No this is not an exact-some-measure-of-revenge game. That’s a silly notion that makes it sound like an early regular-season game will actually constitute some payback for the sweep the Blackhawks suffered in April. That was then. Right now, the Blackhawks are still trying to figure out the right second-line combination in the wake of Nick Schmaltz’s upper-body injury.

Schmaltz is close but he’ll be out again against the Predators. Tanner Kero, who finished Thursday’s game centering Ryan Hartman and Patrick Kane, will be there to start against Nashville. The three had a decent spark in their few minutes’ together on Thursday and look to have it right away again vs. the Predators.

“Yeah, obviously they’re both playing well, they’re off to great starts,” Kero said. “You just want to help support them, you want to be moving the puck and making sure you’re getting to those areas in front of the net and supporting them all over the ice, try to get them the puck and make plays.”

Nashville certainly was bolstered by its Stanley Cup run last season but that didn’t change the Blackhawks’ perspective of the Predators.

“We’ve always had a ton of respect for Nashville and we’ve always had hard games against them," Blackhawks head coach Joel Quenneville said. "Tight games, close games, fun games to be involved with — obviously our playoff series wasn’t fun at all — but we feel that we know how good they are. But league-wide it was good for our game, the enthusiasm that Nashville had for its Cup run was good for their market. I think everybody thought pretty good things about Nashville to begin with but certainly that validated it.”

Emotional Bryan Bickell retires with Blackhawks: 'I didn't want it any other way'

Emotional Bryan Bickell retires with Blackhawks: 'I didn't want it any other way'

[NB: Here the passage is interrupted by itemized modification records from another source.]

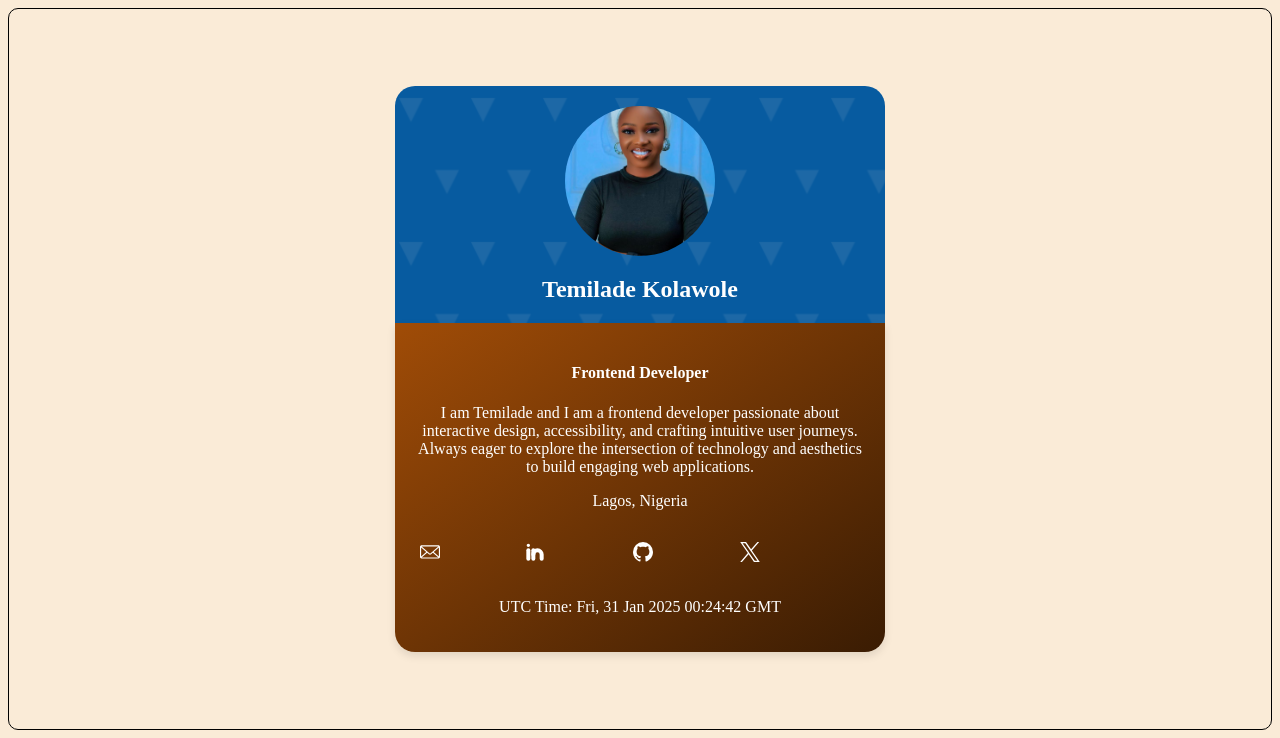
Repository: KolawoleTemilade/ticket-guarantor
Page: profilecard/index..html
These files come from the project's save history. The page is drawn as it stood at one moment and after the next save; the edit follows.
The browser window is 1280 px wide. The pictures show the whole page.

Above is the page before, as saved 2025-02-05 01:31:43.

### profilecard/index..html
<!DOCTYPE html>
<html lang="en">
  <head>
    <meta charset="UTF-8" />
    <meta name="viewport" content="width=device-width, initial-scale=1.0" />
    <title>Profile Card</title>
    <link rel="stylesheet" href="style.css" />
  </head>
  <body>
    <section class=" ">
      <div class="background" style="background-image: url('./asset/bgo.svg')">
        <img
          src="./asset/profile.jpg"
          alt="Profile Picture"
          data-testid="profilePicture"
        />
        <h2 class="fullname" data-testid="fullName">Temilade Kolawole</h2>
      </div>
      <div class="card">
        <h4 data-testid="jobTitle">Frontend Developer</h4>
        <p data-testid="shortBio">
          I am Temilade and I am a frontend developer passionate about
          interactive design, accessibility, and crafting intuitive user
          journeys. Always eager to explore the intersection of technology and
          aesthetics to build engaging web applications.
        </p>
        <p data-testid="currentLocation">Lagos, Nigeria</p>

        <div class="social-links" data-testid="socialLinks">
          <p data-testid="emailAddress">
            <a href="mailto:temiladekolawole008@gmail.com" target="_blank">
              <img src="./asset/email.svg" alt="email- image">
            </a>
          </p>

          <a
            href="https://linkedin.com/in/temiladekolawole13"
            target="_blank"
            class="socials"
          >
            <img src="./asset/linkedin.svg" alt=" linkedin image" /></a
          >
          <a href="https://github.com/kolawoleTemilade" target="_blank"
            ><img src="./asset/github.svg" alt="Github-image"></a
          >
          <a
            href="https://twitter.com/temmie415"
            target="_blank"
            class="socials"
          >
            <img src="./asset/twitter.svg" alt=" twitter image"
          /></a>
        </div>
        <p data-testid="currentTimeUTC" id="utcTime"></p>
      </div>
    </section>

    <script>
      // Update UTC time every second
      function updateTime() {
        const utcTime = new Date().toUTCString();
        document.getElementById("utcTime").textContent = `UTC Time: ${utcTime}`;
      }

      // Initial call and set interval
      updateTime();
      setInterval(updateTime, 1000);
    </script>
  </body>
</html>

### profilecard/style.css
body {
  display: flex;
  align-items: center;
  justify-content: center;
  height: 100vh;
  border: 1px solid ;
  border-radius: 10px;
  background-color: antiquewhite;
}

.card {
  background: #fff;
  padding: 20px;
  border-radius: 0 0  20px 20px;
  box-shadow: 0 4px 8px rgba(0, 0, 0, 0.1);
  text-align: center;
  max-width: 450px;
  width: 100%;
  background: linear-gradient(145deg, #A04C07, #3A1C03);
}
.card p, .card h4{
  color: #fff;
}
.card h4 {
  font-size: 16px;
}
.background {
  width: 100%;
  padding: 0;
  display: flex;
  flex-direction: column;
  justify-content: center;
  align-items: center;
  border-radius:20px 20px   0 0 ;
}
.background > img {
  width: 150px;
  height: 150px;
  border-radius: 50%;
  object-fit: cover;
  margin-top: 20px;
}
.fullname {
  color: #fff;
  font-size: 24px;
}

a {
  margin: 0 5px;
  text-decoration: none;
  color: white;
}
.social-links {
  display: flex;
  justify-content: space-between;
  align-items: center;
  max-width: 350px;

}


.socials img {
  width: 20px;
  height: 20px;
}

### profilecard/asset/linkedin.svg
<svg width="10" height="10" viewBox="0 0 20 20" fill="none" xmlns="http://www.w3.org/2000/svg">
<path d="M3.33335 4.99999C4.25383 4.99999 5.00002 4.2538 5.00002 3.33332C5.00002 2.41285 4.25383 1.66666 3.33335 1.66666C2.41288 1.66666 1.66669 2.41285 1.66669 3.33332C1.66669 4.2538 2.41288 4.99999 3.33335 4.99999Z" fill="white"/>
<path d="M3.33331 8.33334V16.6667" stroke="white" stroke-width="4" stroke-linecap="round" stroke-linejoin="round"/>
<path d="M8.33331 8.33334V16.6667" stroke="white" stroke-width="4" stroke-linecap="round" stroke-linejoin="round"/>
<path d="M8.33331 12.5C8.33331 10.2 10.2 8.33334 12.5 8.33334C14.8 8.33334 16.6666 10.2 16.6666 12.5V16.6667" stroke="white" stroke-width="4" stroke-linecap="round" stroke-linejoin="round"/>
</svg>

### profilecard/asset/github.svg
<svg xmlns="http://www.w3.org/2000/svg" width="24" height="24" viewBox="0 0 24 24"><path fill="#ffffff" d="M12 2A10 10 0 0 0 2 12c0 4.42 2.87 8.17 6.84 9.5c.5.08.66-.23.66-.5v-1.69c-2.77.6-3.36-1.34-3.36-1.34c-.46-1.16-1.11-1.47-1.11-1.47c-.91-.62.07-.6.07-.6c1 .07 1.53 1.03 1.53 1.03c.87 1.52 2.34 1.07 2.91.83c.09-.65.35-1.09.63-1.34c-2.22-.25-4.55-1.11-4.55-4.92c0-1.11.38-2 1.03-2.71c-.1-.25-.45-1.29.1-2.64c0 0 .84-.27 2.75 1.02c.79-.22 1.65-.33 2.5-.33s1.71.11 2.5.33c1.91-1.29 2.75-1.02 2.75-1.02c.55 1.35.2 2.39.1 2.64c.65.71 1.03 1.6 1.03 2.71c0 3.82-2.34 4.66-4.57 4.91c.36.31.69.92.69 1.85V21c0 .27.16.59.67.5C19.14 20.16 22 16.42 22 12A10 10 0 0 0 12 2"/></svg>

### profilecard/asset/twitter.svg
<svg width="10" height="10" viewBox="0 0 20 20" fill="none" xmlns="http://www.w3.org/2000/svg">
<path d="M11.8619 8.46875L19.1472 0H17.4207L11.095 7.35313L6.04253 0H0.215027L7.85534 11.1194L0.215027 20H1.94159L8.6219 12.2348L13.9575 20H19.785L11.8614 8.46875H11.8619ZM9.49722 11.2172L8.723 10.11L2.56362 1.29969H5.2155L10.186 8.41L10.96 9.51719L17.4214 18.7594H14.7699L9.49722 11.2177V11.2172Z" fill="white"/>
</svg>

After the next save:
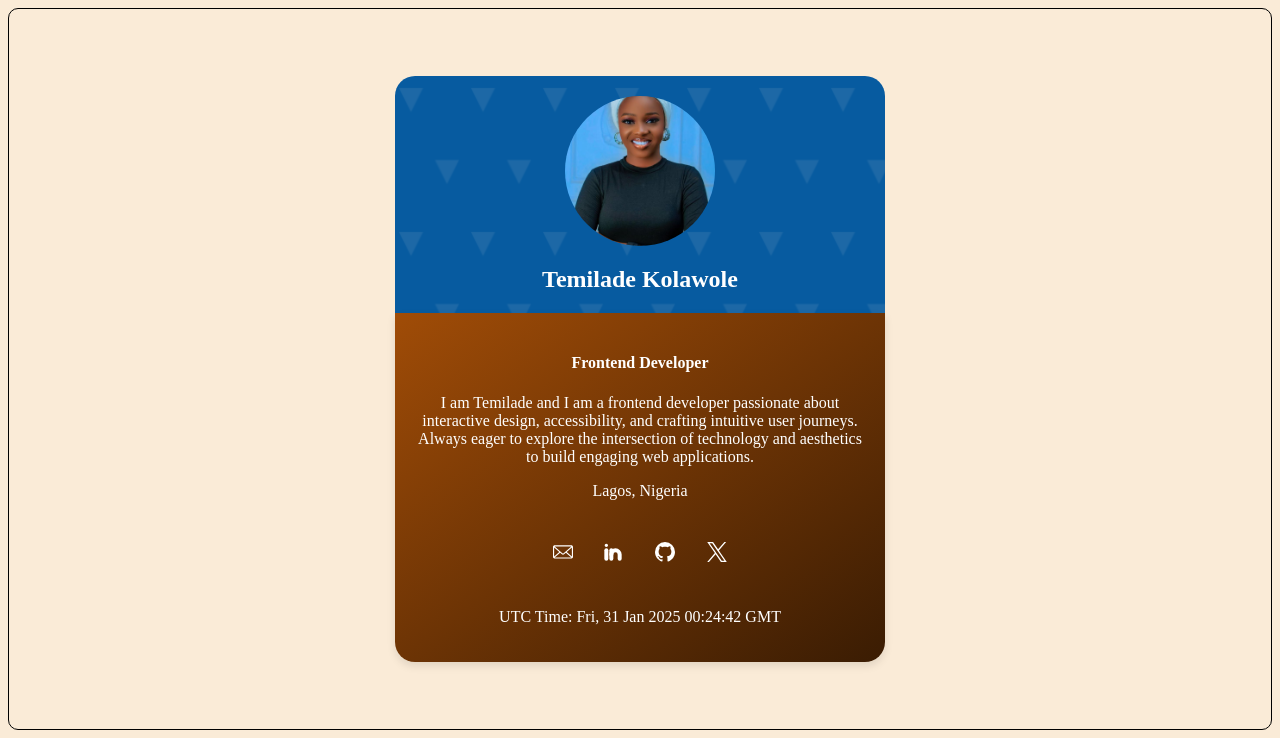
Saved 9 s later.
--- a/profilecard/style.css
+++ b/profilecard/style.css
@@ -63,3 +63,23 @@ a {
   width: 20px;
   height: 20px;
 }
+.social-links {
+  display: flex;
+  justify-content: center;
+  gap: 20px;
+  margin: 15px auto;
+  padding: 10px 0;
+  width: 100%;
+}
+
+a {
+  margin: 0 5px;
+  text-decoration: none;
+  color: white;
+  transition: all 0.3s ease;
+}
+
+a:hover {
+  color: #ffd700;
+  transform: translateY(-2px);
+}

After the save that followed:
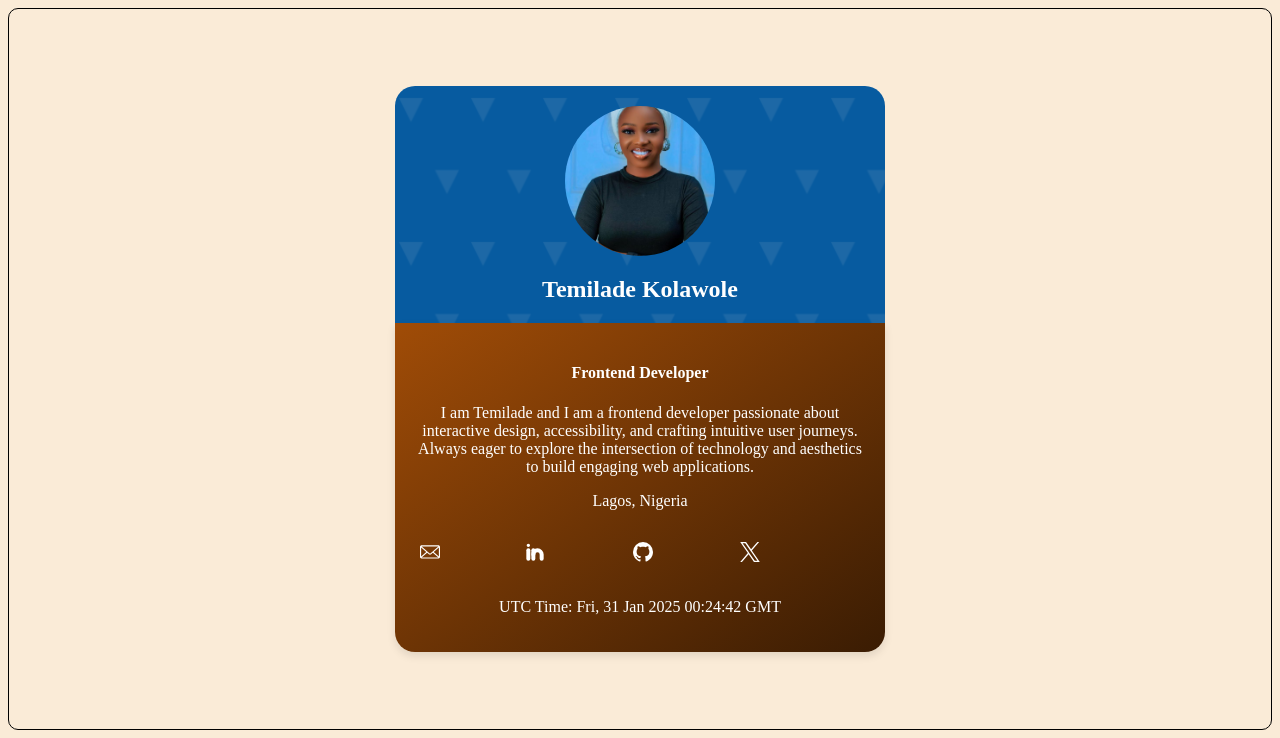
Saved 9 s later.
--- a/profilecard/style.css
+++ b/profilecard/style.css
@@ -63,23 +63,3 @@ a {
   width: 20px;
   height: 20px;
 }
-.social-links {
-  display: flex;
-  justify-content: center;
-  gap: 20px;
-  margin: 15px auto;
-  padding: 10px 0;
-  width: 100%;
-}
-
-a {
-  margin: 0 5px;
-  text-decoration: none;
-  color: white;
-  transition: all 0.3s ease;
-}
-
-a:hover {
-  color: #ffd700;
-  transform: translateY(-2px);
-}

Bryan Bickell got the call from the Blackhawks not long after he played his final game against the Philadelphia Flyers, a call offering him the opportunity to retire with the team with which he won three Stanley Cups.

“I didn’t want it any other way,” Bickell said.

Bickell’s retirement talk on Wednesday was reminiscent of so many of the media interviews he gave: sometimes funny, sometimes emotional and completely honest. The former Blackhawks forward, who was diagnosed with multiple sclerosis nearly a year ago, fought back tears as he talked of his time with the team, ending everything here and his health — which is improving.

“Every day, every month is getting better,” Bickell said. “There are good days and bad days but there’s more good than bad. Things are going the right way. The treatments and technology they come out with every month, every year, it’s outstanding. Hopefully one day we find a cure and I hope we find help to do that.”

Bickell will keep being active in the fight against MS — “I want to tell my story, what I went through, just inspire other people to get diagnosed and the experience with their families.” As for hockey, maybe he’ll get involved with that again in the future.

“I want to get back into hockey,” he said. “I have two young girls, 3 and 1, and watching them grow is the first thing I want to do and see where it goes from there. Work with kids and things like that would be a goal for me and I’m looking forward to it.”

Bickell’s playing career ended way too prematurely. It ended as well as it could have, with Bickell fighting back to play in the Carolina Hurricanes’ final few regular-season games last spring and him scoring a shootout goal — “my shooting percentage is 50 percent, which is nice,” he said to laughs. When the news came down that he would retire with the Blackhawks he was inundated with messages. Bickell gave the Blackhawks his best; his retiring with them was a fitting, “thank you.”

“It was nice to see the respect,” Bickell said. “I know the news came out last night [on my retiring here] and seeing all the texts, the media and just all the respect for me and the team has built in the city, it’s an honor to be part of it. To finish here, it’s awesome.”